_Activity_. Below are some records. How many of their lines contain the string "sources"? Give the number only.

--------------------------------------------------

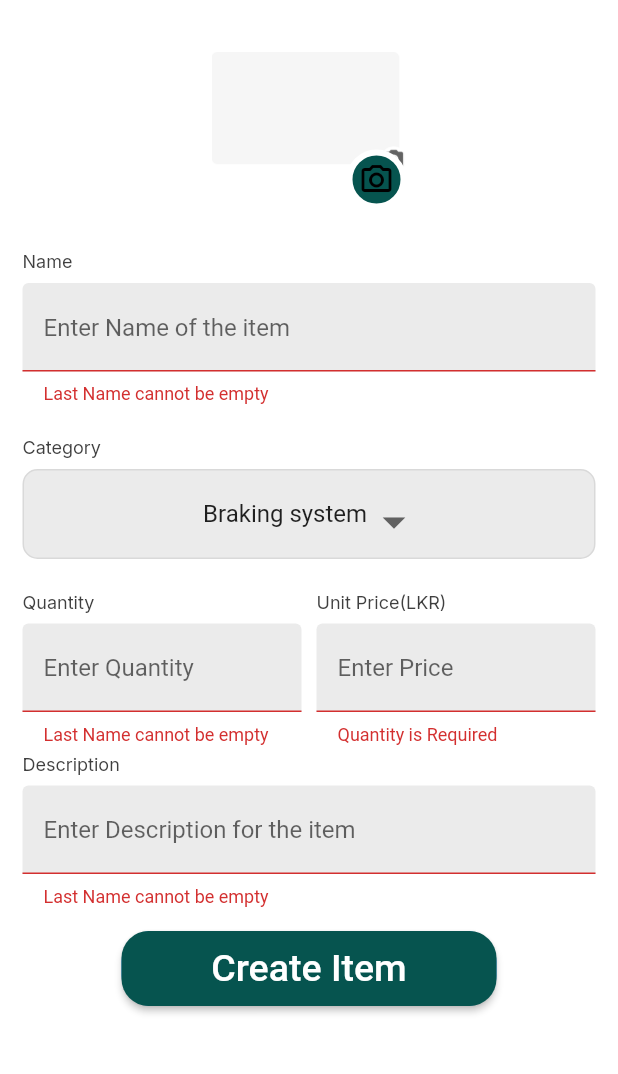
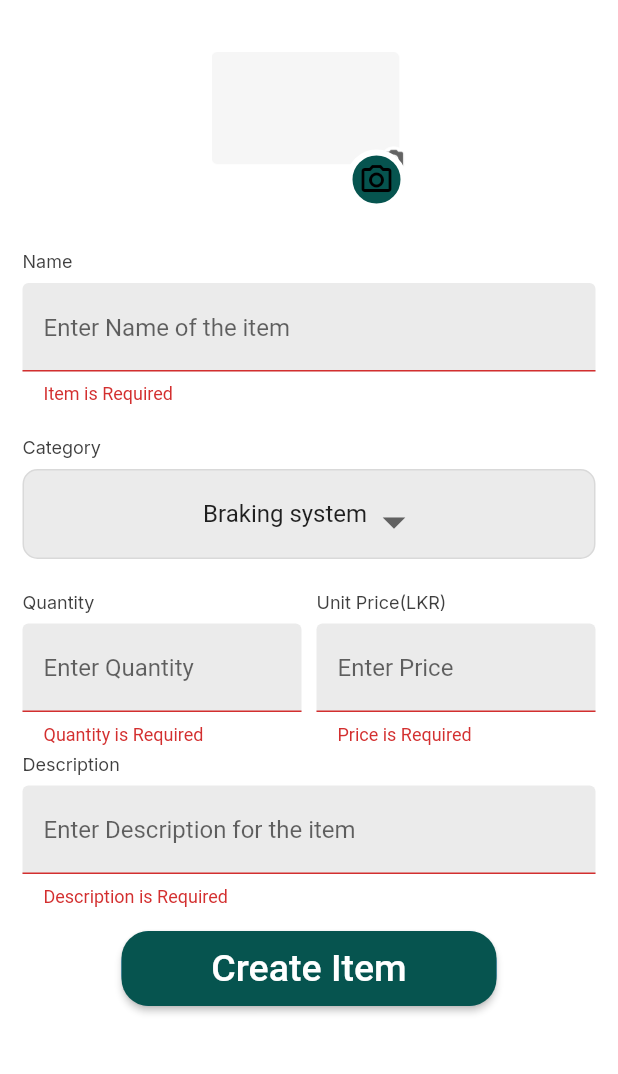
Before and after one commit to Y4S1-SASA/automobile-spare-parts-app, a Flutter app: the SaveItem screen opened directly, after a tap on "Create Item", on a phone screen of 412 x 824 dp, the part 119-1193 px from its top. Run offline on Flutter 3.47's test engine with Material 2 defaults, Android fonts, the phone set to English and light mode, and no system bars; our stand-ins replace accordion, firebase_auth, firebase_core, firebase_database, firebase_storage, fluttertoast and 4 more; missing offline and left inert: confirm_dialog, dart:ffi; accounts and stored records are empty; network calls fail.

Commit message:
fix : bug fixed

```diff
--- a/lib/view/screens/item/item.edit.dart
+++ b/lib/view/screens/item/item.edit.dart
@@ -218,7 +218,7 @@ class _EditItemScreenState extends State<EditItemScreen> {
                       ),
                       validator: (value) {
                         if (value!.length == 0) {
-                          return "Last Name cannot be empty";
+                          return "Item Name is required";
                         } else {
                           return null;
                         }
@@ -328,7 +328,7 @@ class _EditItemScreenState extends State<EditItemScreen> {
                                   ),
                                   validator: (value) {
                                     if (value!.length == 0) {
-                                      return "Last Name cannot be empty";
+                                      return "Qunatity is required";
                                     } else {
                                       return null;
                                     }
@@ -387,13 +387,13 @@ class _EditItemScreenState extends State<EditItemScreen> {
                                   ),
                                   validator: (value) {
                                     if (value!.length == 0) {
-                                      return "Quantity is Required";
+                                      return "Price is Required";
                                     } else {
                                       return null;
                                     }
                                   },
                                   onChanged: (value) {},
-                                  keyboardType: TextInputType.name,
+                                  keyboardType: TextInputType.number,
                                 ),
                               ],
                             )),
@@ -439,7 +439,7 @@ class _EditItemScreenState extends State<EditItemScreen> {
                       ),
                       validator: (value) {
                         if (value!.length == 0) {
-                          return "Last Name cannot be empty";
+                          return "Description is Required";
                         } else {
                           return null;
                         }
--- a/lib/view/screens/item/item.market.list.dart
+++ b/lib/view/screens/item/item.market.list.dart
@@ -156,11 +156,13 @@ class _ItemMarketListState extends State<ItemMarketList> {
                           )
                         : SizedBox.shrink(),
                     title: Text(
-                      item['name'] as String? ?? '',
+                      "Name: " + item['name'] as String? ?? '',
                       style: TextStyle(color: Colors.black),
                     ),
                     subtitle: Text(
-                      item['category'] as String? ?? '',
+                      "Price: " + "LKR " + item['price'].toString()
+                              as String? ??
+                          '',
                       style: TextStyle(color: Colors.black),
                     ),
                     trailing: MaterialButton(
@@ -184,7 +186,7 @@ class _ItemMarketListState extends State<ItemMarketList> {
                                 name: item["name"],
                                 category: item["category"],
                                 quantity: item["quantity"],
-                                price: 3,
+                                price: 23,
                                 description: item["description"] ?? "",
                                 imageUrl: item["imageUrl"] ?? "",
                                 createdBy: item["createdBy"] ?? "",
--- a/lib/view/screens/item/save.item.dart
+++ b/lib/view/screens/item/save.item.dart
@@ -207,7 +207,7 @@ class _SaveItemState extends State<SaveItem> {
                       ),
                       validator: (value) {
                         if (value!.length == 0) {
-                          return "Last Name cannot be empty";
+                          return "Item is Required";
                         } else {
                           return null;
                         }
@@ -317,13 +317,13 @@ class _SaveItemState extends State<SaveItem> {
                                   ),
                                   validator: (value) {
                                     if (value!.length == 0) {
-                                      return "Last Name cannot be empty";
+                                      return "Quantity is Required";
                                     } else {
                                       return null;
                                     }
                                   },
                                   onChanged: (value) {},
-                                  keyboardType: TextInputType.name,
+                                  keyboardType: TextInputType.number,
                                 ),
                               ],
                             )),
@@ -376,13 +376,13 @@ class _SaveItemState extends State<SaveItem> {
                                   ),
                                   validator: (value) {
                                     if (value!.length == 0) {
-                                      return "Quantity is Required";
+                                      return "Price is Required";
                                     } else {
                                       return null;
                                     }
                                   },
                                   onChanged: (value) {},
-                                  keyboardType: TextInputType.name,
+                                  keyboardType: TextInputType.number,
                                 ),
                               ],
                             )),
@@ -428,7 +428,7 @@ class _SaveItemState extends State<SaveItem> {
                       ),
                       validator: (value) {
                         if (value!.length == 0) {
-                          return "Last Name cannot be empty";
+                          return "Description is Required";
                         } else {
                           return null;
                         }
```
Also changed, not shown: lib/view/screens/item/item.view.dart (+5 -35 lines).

--------------------------------------------------

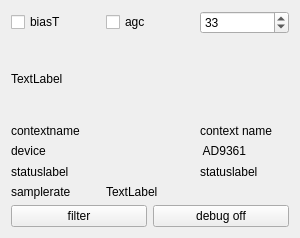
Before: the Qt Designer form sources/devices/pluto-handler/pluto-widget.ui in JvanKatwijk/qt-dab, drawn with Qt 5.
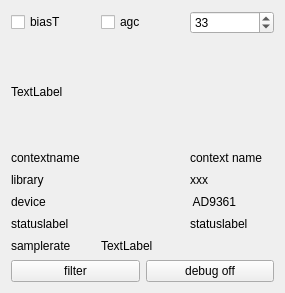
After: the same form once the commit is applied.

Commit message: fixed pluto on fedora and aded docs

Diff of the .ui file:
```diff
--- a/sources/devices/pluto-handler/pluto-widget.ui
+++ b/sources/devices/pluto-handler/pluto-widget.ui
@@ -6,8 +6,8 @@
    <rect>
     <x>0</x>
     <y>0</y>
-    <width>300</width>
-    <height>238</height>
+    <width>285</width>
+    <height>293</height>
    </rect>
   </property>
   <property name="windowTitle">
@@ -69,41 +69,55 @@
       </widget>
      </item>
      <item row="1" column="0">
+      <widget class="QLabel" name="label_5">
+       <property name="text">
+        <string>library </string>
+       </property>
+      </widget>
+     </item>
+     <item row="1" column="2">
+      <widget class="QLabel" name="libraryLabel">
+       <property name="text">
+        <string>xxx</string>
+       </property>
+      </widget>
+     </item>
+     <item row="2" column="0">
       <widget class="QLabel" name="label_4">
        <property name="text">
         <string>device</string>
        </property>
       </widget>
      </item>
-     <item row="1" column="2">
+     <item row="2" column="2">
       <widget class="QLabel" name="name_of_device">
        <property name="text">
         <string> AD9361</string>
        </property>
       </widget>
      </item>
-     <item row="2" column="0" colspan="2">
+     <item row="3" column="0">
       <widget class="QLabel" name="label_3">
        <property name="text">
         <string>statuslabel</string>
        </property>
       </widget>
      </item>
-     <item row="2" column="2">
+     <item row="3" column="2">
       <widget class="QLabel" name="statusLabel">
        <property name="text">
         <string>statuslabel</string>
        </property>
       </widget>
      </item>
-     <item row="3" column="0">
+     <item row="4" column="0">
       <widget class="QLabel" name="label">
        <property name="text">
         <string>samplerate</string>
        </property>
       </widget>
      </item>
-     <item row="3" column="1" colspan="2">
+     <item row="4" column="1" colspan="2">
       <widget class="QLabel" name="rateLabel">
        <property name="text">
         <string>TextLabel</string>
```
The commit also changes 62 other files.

--------------------------------------------------

_Completed task_. 3